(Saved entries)
☆ ☆ ☆
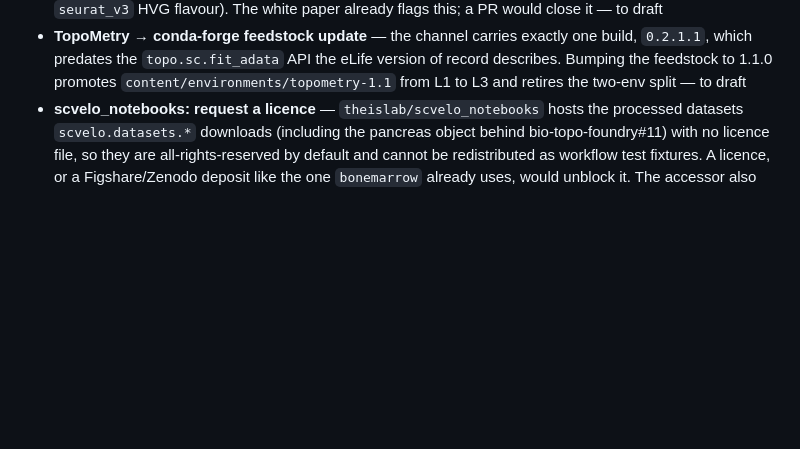
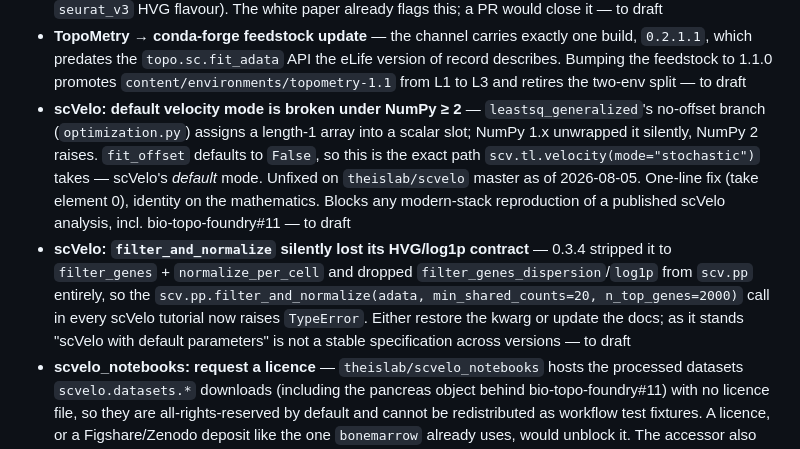
Before and after one commit to jmchilton/bio-topo-foundry, a Markdown page: ecosystem-hardening.md, the part around the change. Rendered like a GitHub page; blank space fills up the shorter version.

Commit message:
ecosystem-hardening: add two scVelo 0.3.4 defects found reproducing P8
Default stochastic velocity mode cannot run under numpy>=2 (unfixed upstream),
and filter_and_normalize no longer accepts n_top_genes so every tutorial call
raises. Both block modern-stack reproduction of published scVelo analyses.

Co-Authored-By: Claude Opus 5 (1M context) <noreply@anthropic.com>

```diff
--- a/ecosystem-hardening.md
+++ b/ecosystem-hardening.md
@@ -17,6 +17,17 @@ Work upstreamed to strengthen the persistent-Laplacian TDA ecosystem rather than
 - **TopoMetry → conda-forge feedstock update** — the channel carries exactly one build, `0.2.1.1`, which
   predates the `topo.sc.fit_adata` API the eLife version of record describes. Bumping the feedstock to
   1.1.0 promotes `content/environments/topometry-1.1` from L1 to L3 and retires the two-env split — to draft
+- **scVelo: default velocity mode is broken under NumPy ≥ 2** — `leastsq_generalized`'s no-offset branch
+  (`optimization.py`) assigns a length-1 array into a scalar slot; NumPy 1.x unwrapped it silently, NumPy 2
+  raises. `fit_offset` defaults to `False`, so this is the exact path `scv.tl.velocity(mode="stochastic")`
+  takes — scVelo's *default* mode. Unfixed on `theislab/scvelo` master as of 2026-08-05. One-line fix
+  (take element 0), identity on the mathematics. Blocks any modern-stack reproduction of a published
+  scVelo analysis, incl. bio-topo-foundry#11 — to draft
+- **scVelo: `filter_and_normalize` silently lost its HVG/log1p contract** — 0.3.4 stripped it to
+  `filter_genes` + `normalize_per_cell` and dropped `filter_genes_dispersion`/`log1p` from `scv.pp`
+  entirely, so the `scv.pp.filter_and_normalize(adata, min_shared_counts=20, n_top_genes=2000)` call in
+  every scVelo tutorial now raises `TypeError`. Either restore the kwarg or update the docs; as it stands
+  "scVelo with default parameters" is not a stable specification across versions — to draft
 - **scvelo_notebooks: request a licence** — `theislab/scvelo_notebooks` hosts the processed datasets
   `scvelo.datasets.*` downloads (including the pancreas object behind bio-topo-foundry#11) with no licence
   file, so they are all-rights-reserved by default and cannot be redistributed as workflow test fixtures.
```
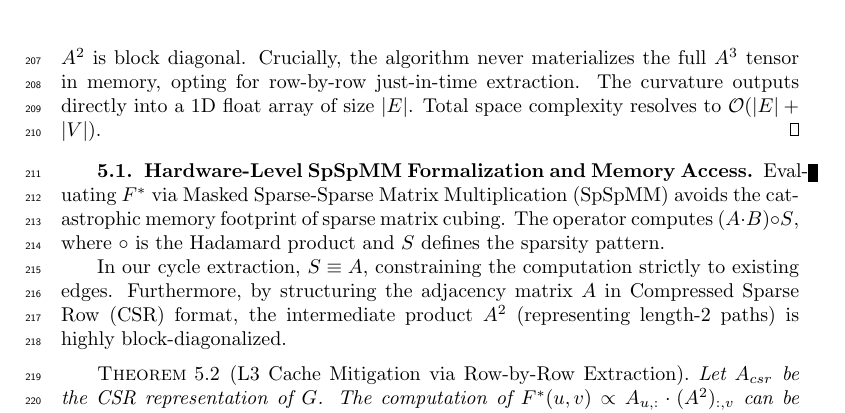
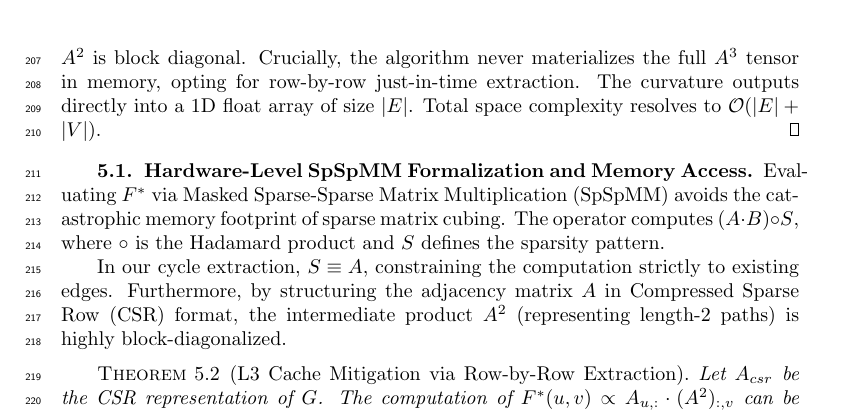
Before and after one commit to The-MathKing/cycle-aware-frc, a LaTeX paper (manuscript.tex): part of page 6 of 15, cut so that both start at the same text. Compiled offline with pdfLaTeX.

Commit message:
Disable overfullrule to hide remaining black boxes

```diff
--- a/manuscript.tex
+++ b/manuscript.tex
@@ -6,6 +6,7 @@
 \usepackage[ruled,vlined,algo2e]{algorithm2e}
 \usepackage[mathlines]{lineno}
 \linenumbers
+\setlength{\overfullrule}{0pt}
 
 % Running Head & Title
 \headers{Cycle-Aware Curvature for Bipartite Networks}{A. Padarthi}
```
Also changed, not shown: manuscript.pdf.
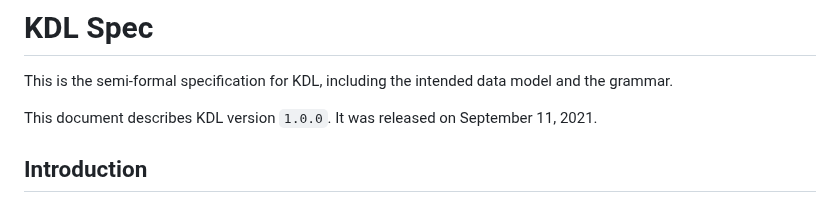
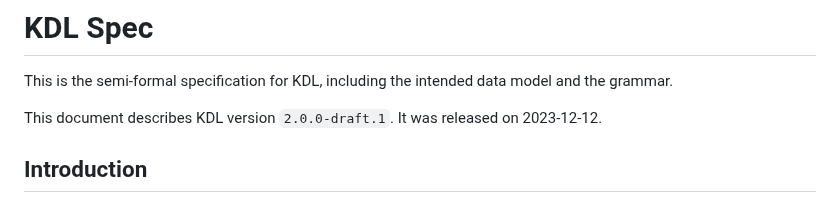
Before and after one commit to kdl-org/kdl, a Markdown page: SPEC.md, the part around the change. Rendered like a GitHub page.

Commit message:
Release 2.0 draft 1

```diff
--- a/SPEC.md
+++ b/SPEC.md
@@ -3,7 +3,8 @@
 This is the semi-formal specification for KDL, including the intended data
 model and the grammar.
 
-This document describes KDL version `1.0.0`. It was released on September 11, 2021.
+This document describes KDL version `2.0.0-draft.1`. It was released on
+2023-12-12.
 
 ## Introduction
 
```
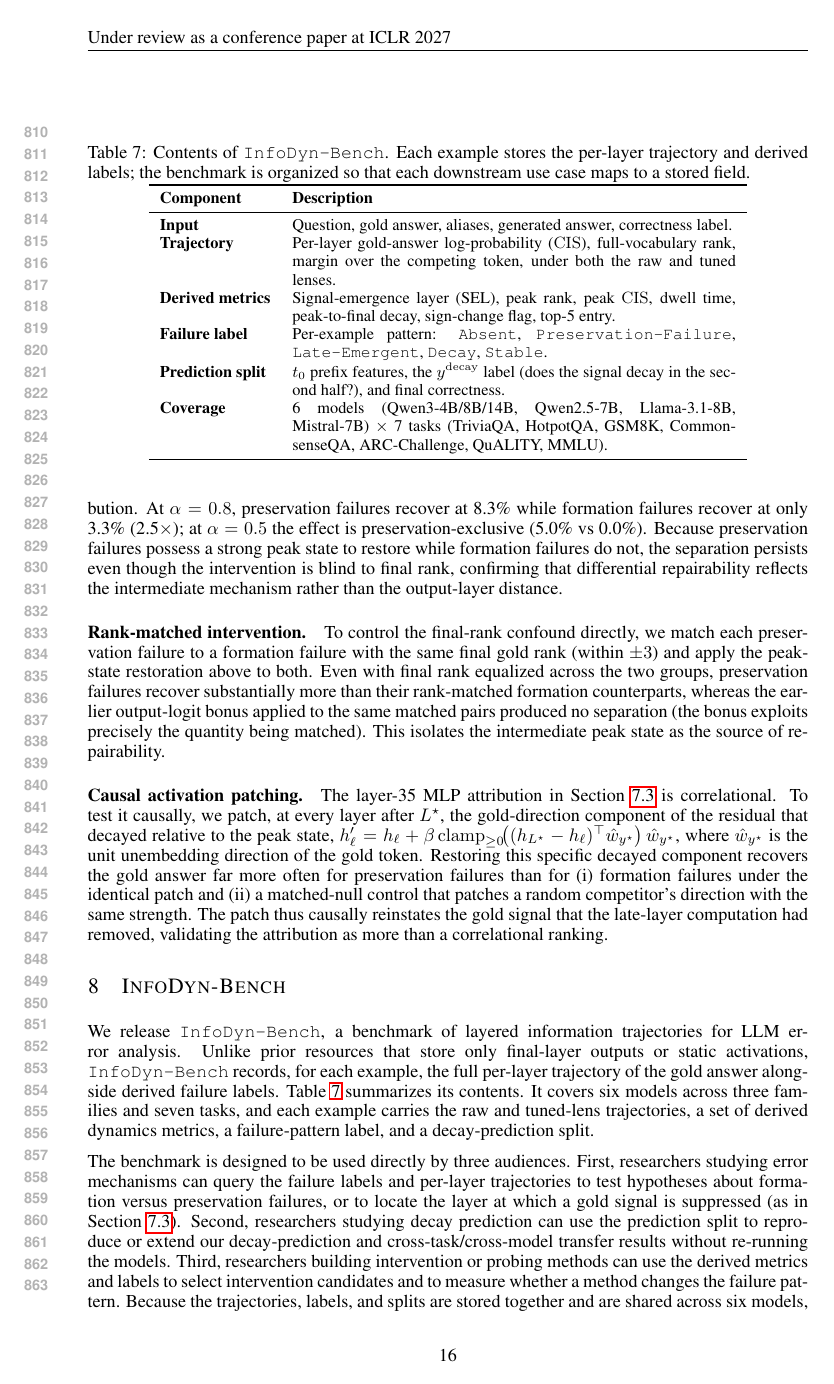
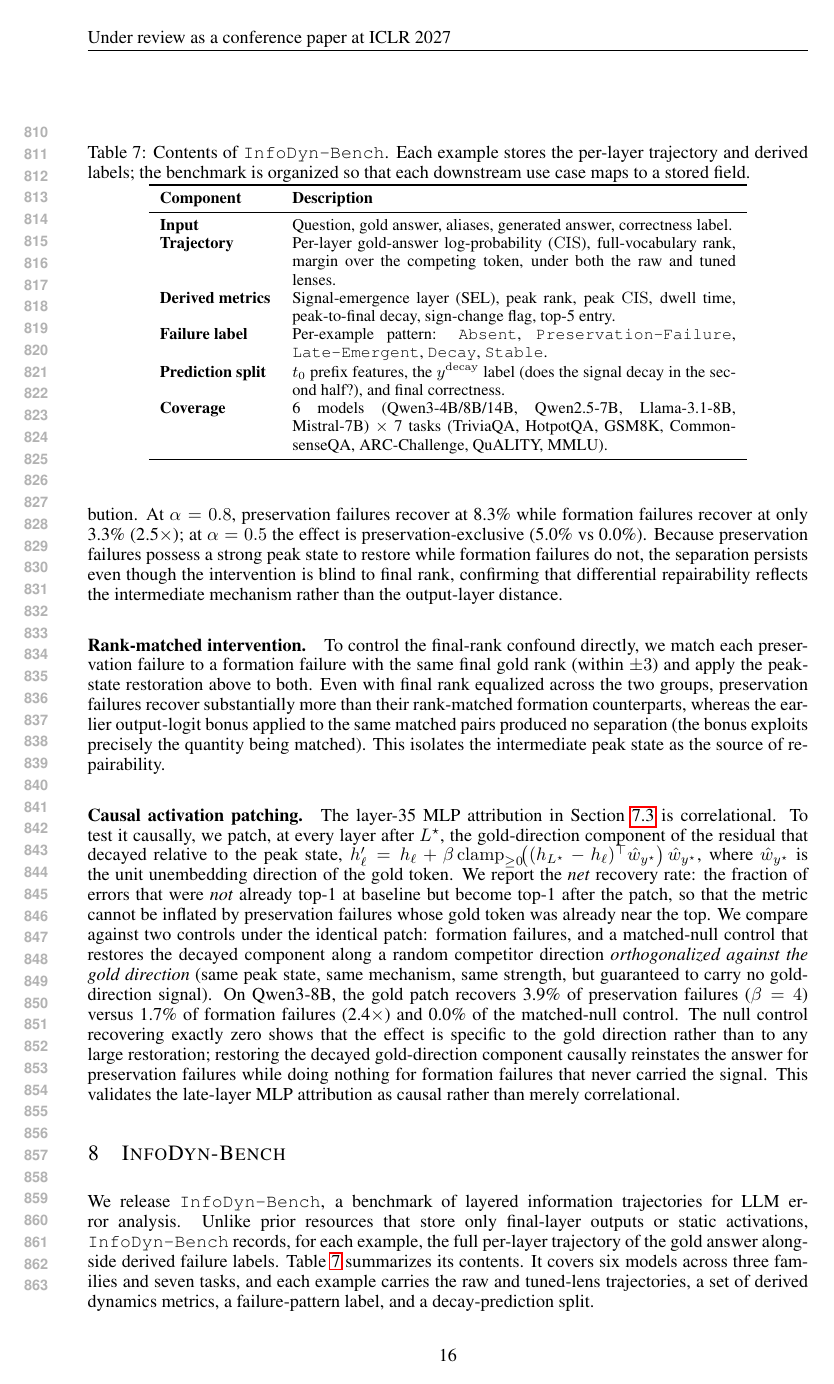
Before and after one commit to cscsysu/lostresearch, a LaTeX paper (iclr2027/iclr2027_conference.tex): page 16 of 19 before the commit and page 16 of 20 after it. Compiled offline with pdfLaTeX.

Commit message:
Write activation-patching v4 results into paper (net recovery: pres 3.9% vs form 1.7% vs null 0.0%)

```diff
--- a/iclr2027/iclr2027_conference.tex
+++ b/iclr2027/iclr2027_conference.tex
@@ -429,7 +429,7 @@ To control the final-rank confound directly, we match each preservation failure
 
 \paragraph{Causal activation patching.}
 \label{sec:causal-patch}
-The layer-35 MLP attribution in Section~\ref{sec:components} is correlational. To test it causally, we patch, at every layer after $L^\star$, the gold-direction component of the residual that decayed relative to the peak state, $h_\ell' = h_\ell + \beta\,\mathrm{clamp}_{\ge 0}\!\big((h_{L^\star}-h_\ell)^\top \hat{w}_{y^\star}\big)\,\hat{w}_{y^\star}$, where $\hat{w}_{y^\star}$ is the unit unembedding direction of the gold token. Restoring this specific decayed component recovers the gold answer far more often for preservation failures than for (i) formation failures under the identical patch and (ii) a matched-null control that patches a random competitor's direction with the same strength. The patch thus causally reinstates the gold signal that the late-layer computation had removed, validating the attribution as more than a correlational ranking.
+The layer-35 MLP attribution in Section~\ref{sec:components} is correlational. To test it causally, we patch, at every layer after $L^\star$, the gold-direction component of the residual that decayed relative to the peak state, $h_\ell' = h_\ell + \beta\,\mathrm{clamp}_{\ge 0}\!\big((h_{L^\star}-h_\ell)^\top \hat{w}_{y^\star}\big)\,\hat{w}_{y^\star}$, where $\hat{w}_{y^\star}$ is the unit unembedding direction of the gold token. We report the \emph{net} recovery rate: the fraction of errors that were \emph{not} already top-1 at baseline but become top-1 after the patch, so that the metric cannot be inflated by preservation failures whose gold token was already near the top. We compare against two controls under the identical patch: formation failures, and a matched-null control that restores the decayed component along a random competitor direction \emph{orthogonalized against the gold direction} (same peak state, same mechanism, same strength, but guaranteed to carry no gold-direction signal). On Qwen3-8B, the gold patch recovers 3.9\% of preservation failures ($\beta=4$) versus 1.7\% of formation failures (2.4$\times$) and 0.0\% of the matched-null control. The null control recovering exactly zero shows that the effect is specific to the gold direction rather than to any large restoration; restoring the decayed gold-direction component causally reinstates the answer for preservation failures while doing nothing for formation failures that never carried the signal. This validates the late-layer MLP attribution as causal rather than merely correlational.
 
 \section{InfoDyn-Bench}
 
```
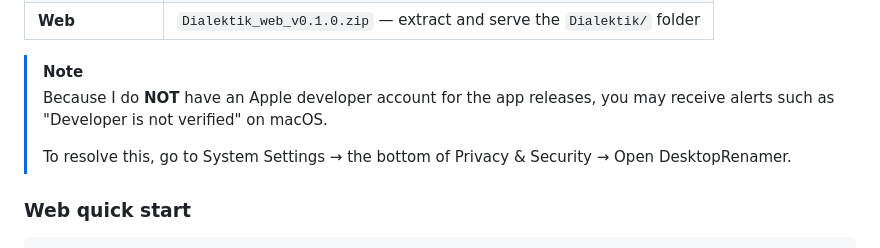
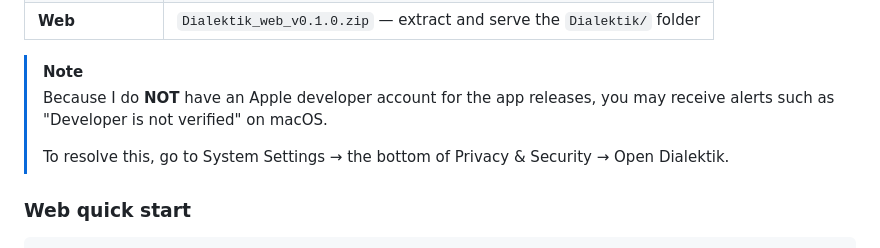
Before and after one commit to gitmichaelqiu/Dialektik, a Markdown page: README.md, the part around the change. Drawn GitHub-style.

Commit message:
docs: correct app name

```diff
--- a/README.md
+++ b/README.md
@@ -23,7 +23,7 @@ Download the latest release for your platform:
 > [!NOTE]
 > Because I do **NOT** have an Apple developer account for the app releases, you may receive alerts such as "Developer is not verified" on macOS.
 >
-> To resolve this, go to System Settings → the bottom of Privacy & Security → Open DesktopRenamer.
+> To resolve this, go to System Settings → the bottom of Privacy & Security → Open Dialektik.
 
 ### Web quick start
 
```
☆ ☆ ☆
- YOUR ASSIGNMENT:
Could you repeat the data exactly, omitting its pictures?

- SOLUTION TO THE EXERCISE:
Before and after one commit to jmchilton/bio-topo-foundry, a Markdown page: ecosystem-hardening.md, the part around the change. Rendered like a GitHub page; blank space fills up the shorter version.

Commit message:
ecosystem-hardening: add two scVelo 0.3.4 defects found reproducing P8
Default stochastic velocity mode cannot run under numpy>=2 (unfixed upstream),
and filter_and_normalize no longer accepts n_top_genes so every tutorial call
raises. Both block modern-stack reproduction of published scVelo analyses.

Co-Authored-By: Claude Opus 5 (1M context) <noreply@anthropic.com>

```diff
--- a/ecosystem-hardening.md
+++ b/ecosystem-hardening.md
@@ -17,6 +17,17 @@ Work upstreamed to strengthen the persistent-Laplacian TDA ecosystem rather than
 - **TopoMetry → conda-forge feedstock update** — the channel carries exactly one build, `0.2.1.1`, which
   predates the `topo.sc.fit_adata` API the eLife version of record describes. Bumping the feedstock to
   1.1.0 promotes `content/environments/topometry-1.1` from L1 to L3 and retires the two-env split — to draft
+- **scVelo: default velocity mode is broken under NumPy ≥ 2** — `leastsq_generalized`'s no-offset branch
+  (`optimization.py`) assigns a length-1 array into a scalar slot; NumPy 1.x unwrapped it silently, NumPy 2
+  raises. `fit_offset` defaults to `False`, so this is the exact path `scv.tl.velocity(mode="stochastic")`
+  takes — scVelo's *default* mode. Unfixed on `theislab/scvelo` master as of 2026-08-05. One-line fix
+  (take element 0), identity on the mathematics. Blocks any modern-stack reproduction of a published
+  scVelo analysis, incl. bio-topo-foundry#11 — to draft
+- **scVelo: `filter_and_normalize` silently lost its HVG/log1p contract** — 0.3.4 stripped it to
+  `filter_genes` + `normalize_per_cell` and dropped `filter_genes_dispersion`/`log1p` from `scv.pp`
+  entirely, so the `scv.pp.filter_and_normalize(adata, min_shared_counts=20, n_top_genes=2000)` call in
+  every scVelo tutorial now raises `TypeError`. Either restore the kwarg or update the docs; as it stands
+  "scVelo with default parameters" is not a stable specification across versions — to draft
 - **scvelo_notebooks: request a licence** — `theislab/scvelo_notebooks` hosts the processed datasets
   `scvelo.datasets.*` downloads (including the pancreas object behind bio-topo-foundry#11) with no licence
   file, so they are all-rights-reserved by default and cannot be redistributed as workflow test fixtures.
```
Before and after one commit to The-MathKing/cycle-aware-frc, a LaTeX paper (manuscript.tex): part of page 6 of 15, cut so that both start at the same text. Compiled offline with pdfLaTeX.

Commit message:
Disable overfullrule to hide remaining black boxes

```diff
--- a/manuscript.tex
+++ b/manuscript.tex
@@ -6,6 +6,7 @@
 \usepackage[ruled,vlined,algo2e]{algorithm2e}
 \usepackage[mathlines]{lineno}
 \linenumbers
+\setlength{\overfullrule}{0pt}
 
 % Running Head & Title
 \headers{Cycle-Aware Curvature for Bipartite Networks}{A. Padarthi}
```
Also changed, not shown: manuscript.pdf.
Before and after one commit to kdl-org/kdl, a Markdown page: SPEC.md, the part around the change. Rendered like a GitHub page.

Commit message:
Release 2.0 draft 1

```diff
--- a/SPEC.md
+++ b/SPEC.md
@@ -3,7 +3,8 @@
 This is the semi-formal specification for KDL, including the intended data
 model and the grammar.
 
-This document describes KDL version `1.0.0`. It was released on September 11, 2021.
+This document describes KDL version `2.0.0-draft.1`. It was released on
+2023-12-12.
 
 ## Introduction
 
```
Before and after one commit to cscsysu/lostresearch, a LaTeX paper (iclr2027/iclr2027_conference.tex): page 16 of 19 before the commit and page 16 of 20 after it. Compiled offline with pdfLaTeX.

Commit message:
Write activation-patching v4 results into paper (net recovery: pres 3.9% vs form 1.7% vs null 0.0%)

```diff
--- a/iclr2027/iclr2027_conference.tex
+++ b/iclr2027/iclr2027_conference.tex
@@ -429,7 +429,7 @@ To control the final-rank confound directly, we match each preservation failure
 
 \paragraph{Causal activation patching.}
 \label{sec:causal-patch}
-The layer-35 MLP attribution in Section~\ref{sec:components} is correlational. To test it causally, we patch, at every layer after $L^\star$, the gold-direction component of the residual that decayed relative to the peak state, $h_\ell' = h_\ell + \beta\,\mathrm{clamp}_{\ge 0}\!\big((h_{L^\star}-h_\ell)^\top \hat{w}_{y^\star}\big)\,\hat{w}_{y^\star}$, where $\hat{w}_{y^\star}$ is the unit unembedding direction of the gold token. Restoring this specific decayed component recovers the gold answer far more often for preservation failures than for (i) formation failures under the identical patch and (ii) a matched-null control that patches a random competitor's direction with the same strength. The patch thus causally reinstates the gold signal that the late-layer computation had removed, validating the attribution as more than a correlational ranking.
+The layer-35 MLP attribution in Section~\ref{sec:components} is correlational. To test it causally, we patch, at every layer after $L^\star$, the gold-direction component of the residual that decayed relative to the peak state, $h_\ell' = h_\ell + \beta\,\mathrm{clamp}_{\ge 0}\!\big((h_{L^\star}-h_\ell)^\top \hat{w}_{y^\star}\big)\,\hat{w}_{y^\star}$, where $\hat{w}_{y^\star}$ is the unit unembedding direction of the gold token. We report the \emph{net} recovery rate: the fraction of errors that were \emph{not} already top-1 at baseline but become top-1 after the patch, so that the metric cannot be inflated by preservation failures whose gold token was already near the top. We compare against two controls under the identical patch: formation failures, and a matched-null control that restores the decayed component along a random competitor direction \emph{orthogonalized against the gold direction} (same peak state, same mechanism, same strength, but guaranteed to carry no gold-direction signal). On Qwen3-8B, the gold patch recovers 3.9\% of preservation failures ($\beta=4$) versus 1.7\% of formation failures (2.4$\times$) and 0.0\% of the matched-null control. The null control recovering exactly zero shows that the effect is specific to the gold direction rather than to any large restoration; restoring the decayed gold-direction component causally reinstates the answer for preservation failures while doing nothing for formation failures that never carried the signal. This validates the late-layer MLP attribution as causal rather than merely correlational.
 
 \section{InfoDyn-Bench}
 
```
Before and after one commit to gitmichaelqiu/Dialektik, a Markdown page: README.md, the part around the change. Drawn GitHub-style.

Commit message:
docs: correct app name

```diff
--- a/README.md
+++ b/README.md
@@ -23,7 +23,7 @@ Download the latest release for your platform:
 > [!NOTE]
 > Because I do **NOT** have an Apple developer account for the app releases, you may receive alerts such as "Developer is not verified" on macOS.
 >
-> To resolve this, go to System Settings → the bottom of Privacy & Security → Open DesktopRenamer.
+> To resolve this, go to System Settings → the bottom of Privacy & Security → Open Dialektik.
 
 ### Web quick start
 
```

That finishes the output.